Have you identified the project in your organization that will shift the ground all your competitors compete on? Have you protected it from suffocation under layers of corporate security blankets? No matter what kind of organization you work at, there is a good chance the idea is there — In a business plan, maybe in development. And, more than likely covered in security blankets. Alice Rawsthorn identified corporate security blankets as a prime culprit in a recent article, Why The Overwhelming Number Of Design Flops? (April 8, International Herald Tribune). Included in her list of blankets was ‘My Competitor Did It’ and ‘Design by Committee.’ Ground shifting innovation is moved by two key forces within any organization: Vision and Fear. When conceptualized, vision drives truly innovative ideas. It attracts key talent in your organization. It drives energy and excitement that something astounding is working its way through the pipeline. But then the … Continue reading

Strategic Shifts Can Be Icky
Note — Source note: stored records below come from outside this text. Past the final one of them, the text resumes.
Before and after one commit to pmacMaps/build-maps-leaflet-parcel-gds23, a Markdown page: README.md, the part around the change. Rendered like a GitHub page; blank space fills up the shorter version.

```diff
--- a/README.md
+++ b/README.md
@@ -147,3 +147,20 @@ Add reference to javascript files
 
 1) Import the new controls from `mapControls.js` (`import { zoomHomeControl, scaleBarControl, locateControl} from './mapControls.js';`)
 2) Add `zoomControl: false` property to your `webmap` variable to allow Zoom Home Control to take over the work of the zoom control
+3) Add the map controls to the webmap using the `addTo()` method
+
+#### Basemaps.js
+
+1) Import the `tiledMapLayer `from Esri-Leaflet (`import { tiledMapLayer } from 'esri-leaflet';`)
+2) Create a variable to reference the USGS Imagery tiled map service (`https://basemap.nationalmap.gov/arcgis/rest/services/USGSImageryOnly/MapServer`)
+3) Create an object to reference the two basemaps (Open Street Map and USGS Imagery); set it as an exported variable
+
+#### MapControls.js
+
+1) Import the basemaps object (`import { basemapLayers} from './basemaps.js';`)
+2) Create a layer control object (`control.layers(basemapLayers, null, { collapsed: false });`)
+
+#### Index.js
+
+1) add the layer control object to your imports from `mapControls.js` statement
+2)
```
When something fascinates you, do you still pick it up? Or do thoughts of unforeseen trouble keep your hands in your pockets? Few of us live in an industry where last year’s strategy will take us through the next decade. Few of us have businesses where success will come from ideas handed to us by our competitors. Sometimes the best ideas look icky when they are sitting under a rock.

No No No
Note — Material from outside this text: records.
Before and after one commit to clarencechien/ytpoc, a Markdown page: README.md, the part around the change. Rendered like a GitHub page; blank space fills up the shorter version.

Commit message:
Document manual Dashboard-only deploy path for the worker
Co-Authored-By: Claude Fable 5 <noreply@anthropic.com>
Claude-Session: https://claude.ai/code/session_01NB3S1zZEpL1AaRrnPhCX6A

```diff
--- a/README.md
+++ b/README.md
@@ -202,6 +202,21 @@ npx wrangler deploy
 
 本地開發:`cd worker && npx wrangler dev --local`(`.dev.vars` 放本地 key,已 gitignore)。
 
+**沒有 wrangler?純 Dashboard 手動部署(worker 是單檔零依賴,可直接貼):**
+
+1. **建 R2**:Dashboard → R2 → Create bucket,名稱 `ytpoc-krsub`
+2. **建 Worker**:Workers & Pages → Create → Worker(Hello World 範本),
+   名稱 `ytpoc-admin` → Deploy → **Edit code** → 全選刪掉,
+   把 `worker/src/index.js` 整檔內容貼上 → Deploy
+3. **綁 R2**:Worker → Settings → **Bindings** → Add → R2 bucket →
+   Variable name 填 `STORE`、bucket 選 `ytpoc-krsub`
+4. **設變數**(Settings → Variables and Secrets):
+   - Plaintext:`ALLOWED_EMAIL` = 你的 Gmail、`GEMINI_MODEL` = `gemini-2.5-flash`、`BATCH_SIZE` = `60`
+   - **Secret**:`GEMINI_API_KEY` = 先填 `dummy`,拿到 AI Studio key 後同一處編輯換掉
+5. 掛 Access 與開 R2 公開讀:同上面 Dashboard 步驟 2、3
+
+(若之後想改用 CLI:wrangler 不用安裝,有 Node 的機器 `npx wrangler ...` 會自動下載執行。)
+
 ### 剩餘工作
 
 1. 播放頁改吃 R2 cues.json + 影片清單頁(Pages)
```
Methods of saying ‘no’ to your boss or co-worker — Business Fables “Learn the Art of Saying No.” provides ten. ‘No’ seems to be the most difficult word to use in a business relationship, maybe any relationship. ‘No’ carries with it disappointment from every angle. The receiver didn’t get what they wanted, the giver couldn’t make the receiver happy….probably the only thing worse than saying no is saying yes when you shouldn’t. For example: “Yes, we’ll do that.” — but you don’t. “Sure, I’ll rush that.” — but now ten other folks get their stuff late. “I would love to speak at your meeting.” — but you wouldn’t and your attitude shows. “Lets move forward on all these projects.” — and each one gets too little funding to be done well. “We’ll add that feature right now.” — even though it adds more complexity than benefit and destroys lead times. ‘No’ is … Continue reading